What you are asked to do
Find the lines below that contain the string "hostWin". Copy each one.

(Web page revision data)
________
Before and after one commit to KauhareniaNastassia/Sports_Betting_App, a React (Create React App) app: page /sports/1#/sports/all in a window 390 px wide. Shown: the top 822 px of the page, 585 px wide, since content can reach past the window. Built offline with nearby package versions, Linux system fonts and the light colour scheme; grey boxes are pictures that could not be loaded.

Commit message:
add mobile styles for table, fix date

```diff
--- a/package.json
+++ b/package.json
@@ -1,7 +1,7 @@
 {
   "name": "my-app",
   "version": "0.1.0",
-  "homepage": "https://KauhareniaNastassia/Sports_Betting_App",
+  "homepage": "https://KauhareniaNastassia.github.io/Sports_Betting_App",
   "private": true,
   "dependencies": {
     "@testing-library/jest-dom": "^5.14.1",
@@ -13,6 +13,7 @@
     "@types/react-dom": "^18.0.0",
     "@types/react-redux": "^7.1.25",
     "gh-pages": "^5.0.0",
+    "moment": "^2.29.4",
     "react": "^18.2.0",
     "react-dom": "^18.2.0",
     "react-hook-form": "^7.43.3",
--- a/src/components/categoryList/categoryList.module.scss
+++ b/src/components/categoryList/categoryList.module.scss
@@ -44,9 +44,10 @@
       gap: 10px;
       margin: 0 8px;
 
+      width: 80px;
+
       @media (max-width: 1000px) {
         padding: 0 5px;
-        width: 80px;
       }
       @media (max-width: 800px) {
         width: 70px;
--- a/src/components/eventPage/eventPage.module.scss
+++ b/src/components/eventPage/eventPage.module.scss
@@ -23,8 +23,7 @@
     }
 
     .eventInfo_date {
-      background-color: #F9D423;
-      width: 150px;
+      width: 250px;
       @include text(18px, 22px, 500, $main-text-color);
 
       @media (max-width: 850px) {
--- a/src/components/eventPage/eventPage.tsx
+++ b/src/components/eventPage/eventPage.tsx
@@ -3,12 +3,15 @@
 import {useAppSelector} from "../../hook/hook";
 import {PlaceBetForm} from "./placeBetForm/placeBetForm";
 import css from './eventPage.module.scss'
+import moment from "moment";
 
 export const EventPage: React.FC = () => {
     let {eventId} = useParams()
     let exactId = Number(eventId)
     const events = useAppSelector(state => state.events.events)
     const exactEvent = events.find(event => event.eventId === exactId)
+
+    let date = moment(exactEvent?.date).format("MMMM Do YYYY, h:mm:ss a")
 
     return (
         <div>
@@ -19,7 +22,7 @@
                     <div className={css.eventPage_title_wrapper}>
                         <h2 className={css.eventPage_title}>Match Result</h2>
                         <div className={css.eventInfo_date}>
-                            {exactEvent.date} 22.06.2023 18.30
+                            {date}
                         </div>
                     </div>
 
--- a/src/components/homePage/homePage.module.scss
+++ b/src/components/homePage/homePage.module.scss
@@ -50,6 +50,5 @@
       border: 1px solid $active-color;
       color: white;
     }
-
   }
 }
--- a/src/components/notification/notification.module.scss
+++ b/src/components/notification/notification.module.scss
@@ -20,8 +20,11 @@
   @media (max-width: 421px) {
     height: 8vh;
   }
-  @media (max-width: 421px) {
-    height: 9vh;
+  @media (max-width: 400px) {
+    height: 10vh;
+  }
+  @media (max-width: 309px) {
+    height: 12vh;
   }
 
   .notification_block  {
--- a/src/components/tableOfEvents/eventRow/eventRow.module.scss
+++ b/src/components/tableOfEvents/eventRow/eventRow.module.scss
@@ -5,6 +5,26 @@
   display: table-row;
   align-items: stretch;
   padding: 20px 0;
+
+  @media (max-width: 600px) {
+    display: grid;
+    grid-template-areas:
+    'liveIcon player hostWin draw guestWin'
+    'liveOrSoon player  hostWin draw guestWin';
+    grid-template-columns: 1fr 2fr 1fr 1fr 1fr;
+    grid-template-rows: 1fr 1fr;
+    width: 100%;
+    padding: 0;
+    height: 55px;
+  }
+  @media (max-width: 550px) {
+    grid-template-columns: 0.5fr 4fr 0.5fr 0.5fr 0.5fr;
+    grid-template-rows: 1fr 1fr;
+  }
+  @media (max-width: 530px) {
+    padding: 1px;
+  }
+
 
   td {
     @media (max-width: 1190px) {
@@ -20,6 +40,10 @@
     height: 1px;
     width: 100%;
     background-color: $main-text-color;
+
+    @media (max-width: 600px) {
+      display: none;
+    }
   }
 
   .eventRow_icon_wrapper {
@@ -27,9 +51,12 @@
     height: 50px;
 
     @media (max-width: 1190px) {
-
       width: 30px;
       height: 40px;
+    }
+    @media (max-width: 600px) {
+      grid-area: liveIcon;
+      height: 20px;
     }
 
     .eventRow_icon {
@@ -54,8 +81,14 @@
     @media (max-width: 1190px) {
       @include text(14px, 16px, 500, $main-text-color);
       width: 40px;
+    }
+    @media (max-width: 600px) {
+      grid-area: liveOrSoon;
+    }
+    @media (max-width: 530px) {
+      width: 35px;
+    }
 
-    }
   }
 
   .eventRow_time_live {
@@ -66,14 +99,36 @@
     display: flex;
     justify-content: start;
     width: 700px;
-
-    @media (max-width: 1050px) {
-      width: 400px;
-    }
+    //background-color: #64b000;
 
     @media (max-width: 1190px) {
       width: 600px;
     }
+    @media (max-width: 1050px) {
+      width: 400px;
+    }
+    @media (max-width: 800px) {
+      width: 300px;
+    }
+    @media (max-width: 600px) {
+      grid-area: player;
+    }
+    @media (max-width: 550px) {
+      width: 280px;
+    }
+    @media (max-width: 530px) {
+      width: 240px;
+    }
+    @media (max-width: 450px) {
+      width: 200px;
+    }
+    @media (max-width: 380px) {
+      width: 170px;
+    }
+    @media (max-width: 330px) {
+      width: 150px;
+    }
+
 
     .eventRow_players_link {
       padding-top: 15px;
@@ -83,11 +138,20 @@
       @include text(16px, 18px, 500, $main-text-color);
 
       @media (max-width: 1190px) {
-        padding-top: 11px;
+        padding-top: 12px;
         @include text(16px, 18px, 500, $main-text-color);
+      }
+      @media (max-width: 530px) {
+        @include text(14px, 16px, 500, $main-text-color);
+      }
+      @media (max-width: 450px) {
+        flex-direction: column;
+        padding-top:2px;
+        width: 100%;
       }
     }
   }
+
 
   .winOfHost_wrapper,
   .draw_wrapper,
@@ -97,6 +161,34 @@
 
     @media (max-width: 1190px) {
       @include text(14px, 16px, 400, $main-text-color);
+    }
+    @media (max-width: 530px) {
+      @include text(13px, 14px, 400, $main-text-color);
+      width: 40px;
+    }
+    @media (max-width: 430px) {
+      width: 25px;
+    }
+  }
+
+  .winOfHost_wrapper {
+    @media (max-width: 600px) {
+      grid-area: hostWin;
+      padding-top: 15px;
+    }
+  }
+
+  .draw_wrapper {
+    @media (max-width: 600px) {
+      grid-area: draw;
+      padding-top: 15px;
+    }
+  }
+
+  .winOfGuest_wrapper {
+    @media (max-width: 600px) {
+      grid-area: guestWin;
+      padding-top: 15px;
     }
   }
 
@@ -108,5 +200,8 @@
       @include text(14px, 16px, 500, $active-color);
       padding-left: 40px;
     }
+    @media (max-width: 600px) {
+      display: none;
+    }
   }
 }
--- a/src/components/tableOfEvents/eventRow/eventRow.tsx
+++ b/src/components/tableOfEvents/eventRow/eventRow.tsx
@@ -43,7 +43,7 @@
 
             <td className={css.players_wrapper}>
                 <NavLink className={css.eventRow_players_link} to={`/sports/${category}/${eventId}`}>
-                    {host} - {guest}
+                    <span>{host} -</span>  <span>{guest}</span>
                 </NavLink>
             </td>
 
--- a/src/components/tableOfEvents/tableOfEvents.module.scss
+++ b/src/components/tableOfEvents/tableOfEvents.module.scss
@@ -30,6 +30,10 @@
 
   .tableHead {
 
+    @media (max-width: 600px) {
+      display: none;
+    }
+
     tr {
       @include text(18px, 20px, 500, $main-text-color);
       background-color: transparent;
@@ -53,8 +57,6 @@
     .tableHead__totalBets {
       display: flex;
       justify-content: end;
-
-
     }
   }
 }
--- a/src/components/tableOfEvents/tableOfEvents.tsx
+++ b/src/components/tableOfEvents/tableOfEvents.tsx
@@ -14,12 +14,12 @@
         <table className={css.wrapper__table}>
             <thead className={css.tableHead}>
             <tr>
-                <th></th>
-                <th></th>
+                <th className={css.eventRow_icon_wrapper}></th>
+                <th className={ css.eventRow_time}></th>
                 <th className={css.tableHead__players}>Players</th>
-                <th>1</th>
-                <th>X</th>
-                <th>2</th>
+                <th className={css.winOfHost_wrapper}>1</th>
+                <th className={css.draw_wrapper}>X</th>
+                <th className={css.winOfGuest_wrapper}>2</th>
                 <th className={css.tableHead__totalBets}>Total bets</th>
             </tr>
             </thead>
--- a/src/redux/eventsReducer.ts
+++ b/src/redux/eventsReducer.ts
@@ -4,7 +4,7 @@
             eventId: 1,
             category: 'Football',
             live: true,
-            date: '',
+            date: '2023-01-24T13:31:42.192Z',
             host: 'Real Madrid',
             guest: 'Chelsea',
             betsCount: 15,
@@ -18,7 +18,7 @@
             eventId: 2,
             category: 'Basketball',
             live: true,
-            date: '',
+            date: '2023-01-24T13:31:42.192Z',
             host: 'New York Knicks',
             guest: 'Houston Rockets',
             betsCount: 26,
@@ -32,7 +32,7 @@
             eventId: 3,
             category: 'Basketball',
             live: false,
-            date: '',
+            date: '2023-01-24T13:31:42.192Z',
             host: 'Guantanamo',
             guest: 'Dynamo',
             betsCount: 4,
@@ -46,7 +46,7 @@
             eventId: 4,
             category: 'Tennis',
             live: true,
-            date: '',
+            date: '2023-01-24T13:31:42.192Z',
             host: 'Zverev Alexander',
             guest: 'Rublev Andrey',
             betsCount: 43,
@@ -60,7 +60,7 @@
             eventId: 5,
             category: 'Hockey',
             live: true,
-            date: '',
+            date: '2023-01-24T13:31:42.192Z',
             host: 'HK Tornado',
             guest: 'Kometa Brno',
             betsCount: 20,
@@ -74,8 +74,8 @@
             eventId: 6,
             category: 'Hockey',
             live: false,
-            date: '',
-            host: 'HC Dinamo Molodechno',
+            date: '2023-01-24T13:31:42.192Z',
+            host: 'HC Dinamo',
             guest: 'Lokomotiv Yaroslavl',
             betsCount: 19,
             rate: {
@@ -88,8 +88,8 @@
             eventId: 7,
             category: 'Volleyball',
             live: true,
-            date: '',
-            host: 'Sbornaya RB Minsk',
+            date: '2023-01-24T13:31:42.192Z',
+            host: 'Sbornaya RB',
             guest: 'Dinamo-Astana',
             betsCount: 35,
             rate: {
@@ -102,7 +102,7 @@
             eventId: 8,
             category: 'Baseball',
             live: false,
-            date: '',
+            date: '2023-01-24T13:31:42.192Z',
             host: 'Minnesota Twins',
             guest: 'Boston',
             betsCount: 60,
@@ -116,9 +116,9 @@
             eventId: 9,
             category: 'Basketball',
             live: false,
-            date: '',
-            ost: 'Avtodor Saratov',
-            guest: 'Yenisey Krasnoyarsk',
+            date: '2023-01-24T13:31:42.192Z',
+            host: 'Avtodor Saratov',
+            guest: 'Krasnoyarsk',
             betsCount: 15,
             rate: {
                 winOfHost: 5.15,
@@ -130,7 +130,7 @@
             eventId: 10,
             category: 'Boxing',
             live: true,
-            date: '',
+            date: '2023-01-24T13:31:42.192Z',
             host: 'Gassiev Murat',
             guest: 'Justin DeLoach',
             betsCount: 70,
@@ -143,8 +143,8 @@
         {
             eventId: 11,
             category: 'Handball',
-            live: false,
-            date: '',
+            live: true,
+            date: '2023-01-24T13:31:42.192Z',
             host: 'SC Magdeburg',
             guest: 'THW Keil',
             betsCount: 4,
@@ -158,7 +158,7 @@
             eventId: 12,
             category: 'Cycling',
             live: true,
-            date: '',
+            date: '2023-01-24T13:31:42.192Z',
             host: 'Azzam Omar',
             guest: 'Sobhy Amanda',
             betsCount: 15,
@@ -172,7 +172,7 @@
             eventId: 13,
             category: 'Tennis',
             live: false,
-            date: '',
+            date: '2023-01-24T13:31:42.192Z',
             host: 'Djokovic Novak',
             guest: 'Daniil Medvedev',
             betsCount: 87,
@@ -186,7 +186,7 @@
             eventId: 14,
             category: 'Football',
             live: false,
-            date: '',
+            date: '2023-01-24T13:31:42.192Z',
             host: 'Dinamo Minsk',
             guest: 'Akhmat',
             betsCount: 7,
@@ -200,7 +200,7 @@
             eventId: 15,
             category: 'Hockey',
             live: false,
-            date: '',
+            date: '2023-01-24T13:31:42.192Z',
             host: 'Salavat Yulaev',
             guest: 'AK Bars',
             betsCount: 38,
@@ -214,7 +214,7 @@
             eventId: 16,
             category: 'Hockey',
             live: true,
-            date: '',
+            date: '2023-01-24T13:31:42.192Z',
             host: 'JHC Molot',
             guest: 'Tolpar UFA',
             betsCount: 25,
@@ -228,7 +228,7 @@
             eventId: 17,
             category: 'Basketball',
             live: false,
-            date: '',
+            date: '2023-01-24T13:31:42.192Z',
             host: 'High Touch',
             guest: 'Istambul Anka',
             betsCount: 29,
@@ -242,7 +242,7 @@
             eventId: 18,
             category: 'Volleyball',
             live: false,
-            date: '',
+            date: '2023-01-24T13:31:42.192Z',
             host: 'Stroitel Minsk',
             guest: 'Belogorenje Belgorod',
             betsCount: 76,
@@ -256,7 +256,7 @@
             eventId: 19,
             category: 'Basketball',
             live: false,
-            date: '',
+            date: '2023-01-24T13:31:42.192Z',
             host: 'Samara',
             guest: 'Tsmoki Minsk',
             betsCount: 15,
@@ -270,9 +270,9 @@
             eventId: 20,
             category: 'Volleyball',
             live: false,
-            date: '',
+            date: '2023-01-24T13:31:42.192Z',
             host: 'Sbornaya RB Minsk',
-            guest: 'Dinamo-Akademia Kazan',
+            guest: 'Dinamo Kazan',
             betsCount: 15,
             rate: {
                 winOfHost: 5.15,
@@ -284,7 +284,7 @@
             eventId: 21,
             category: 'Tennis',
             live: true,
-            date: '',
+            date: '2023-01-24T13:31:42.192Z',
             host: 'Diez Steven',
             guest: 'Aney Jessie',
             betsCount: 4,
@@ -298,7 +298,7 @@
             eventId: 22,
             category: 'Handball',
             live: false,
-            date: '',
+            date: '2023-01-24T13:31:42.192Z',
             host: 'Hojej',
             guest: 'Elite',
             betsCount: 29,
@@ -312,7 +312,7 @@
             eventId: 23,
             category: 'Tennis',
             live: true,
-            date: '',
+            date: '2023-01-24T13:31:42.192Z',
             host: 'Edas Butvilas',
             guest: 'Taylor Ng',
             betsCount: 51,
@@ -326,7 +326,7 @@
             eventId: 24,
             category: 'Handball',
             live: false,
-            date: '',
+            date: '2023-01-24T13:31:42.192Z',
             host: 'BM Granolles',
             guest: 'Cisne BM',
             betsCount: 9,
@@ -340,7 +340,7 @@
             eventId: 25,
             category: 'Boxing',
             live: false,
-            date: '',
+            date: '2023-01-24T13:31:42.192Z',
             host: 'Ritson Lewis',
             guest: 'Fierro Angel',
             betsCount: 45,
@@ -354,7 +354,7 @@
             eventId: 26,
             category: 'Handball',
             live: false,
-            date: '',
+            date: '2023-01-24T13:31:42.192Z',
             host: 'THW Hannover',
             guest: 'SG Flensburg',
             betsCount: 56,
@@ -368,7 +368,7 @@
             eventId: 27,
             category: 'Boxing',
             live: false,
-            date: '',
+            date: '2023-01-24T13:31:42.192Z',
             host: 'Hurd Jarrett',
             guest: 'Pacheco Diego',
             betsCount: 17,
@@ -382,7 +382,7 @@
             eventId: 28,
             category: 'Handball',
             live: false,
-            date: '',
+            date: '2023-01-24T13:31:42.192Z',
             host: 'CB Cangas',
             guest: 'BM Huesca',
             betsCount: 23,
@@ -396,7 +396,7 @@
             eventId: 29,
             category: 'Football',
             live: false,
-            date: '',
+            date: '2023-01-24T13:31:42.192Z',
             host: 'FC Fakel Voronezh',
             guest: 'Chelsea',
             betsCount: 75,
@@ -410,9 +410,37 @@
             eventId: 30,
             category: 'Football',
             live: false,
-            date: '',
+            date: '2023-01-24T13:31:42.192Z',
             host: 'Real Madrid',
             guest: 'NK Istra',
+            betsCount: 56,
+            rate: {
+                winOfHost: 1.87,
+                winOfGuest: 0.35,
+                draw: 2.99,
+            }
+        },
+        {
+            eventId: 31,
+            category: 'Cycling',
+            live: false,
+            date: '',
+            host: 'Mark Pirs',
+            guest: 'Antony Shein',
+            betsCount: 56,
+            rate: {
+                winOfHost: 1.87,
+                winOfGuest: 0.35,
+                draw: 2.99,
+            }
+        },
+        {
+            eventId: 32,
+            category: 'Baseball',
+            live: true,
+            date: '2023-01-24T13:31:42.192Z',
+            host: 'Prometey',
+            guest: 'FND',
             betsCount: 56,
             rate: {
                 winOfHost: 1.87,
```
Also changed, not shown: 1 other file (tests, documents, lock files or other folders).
________
Answer below
+    'liveIcon player hostWin draw guestWin'
+    'liveOrSoon player  hostWin draw guestWin';
+      grid-area: hostWin;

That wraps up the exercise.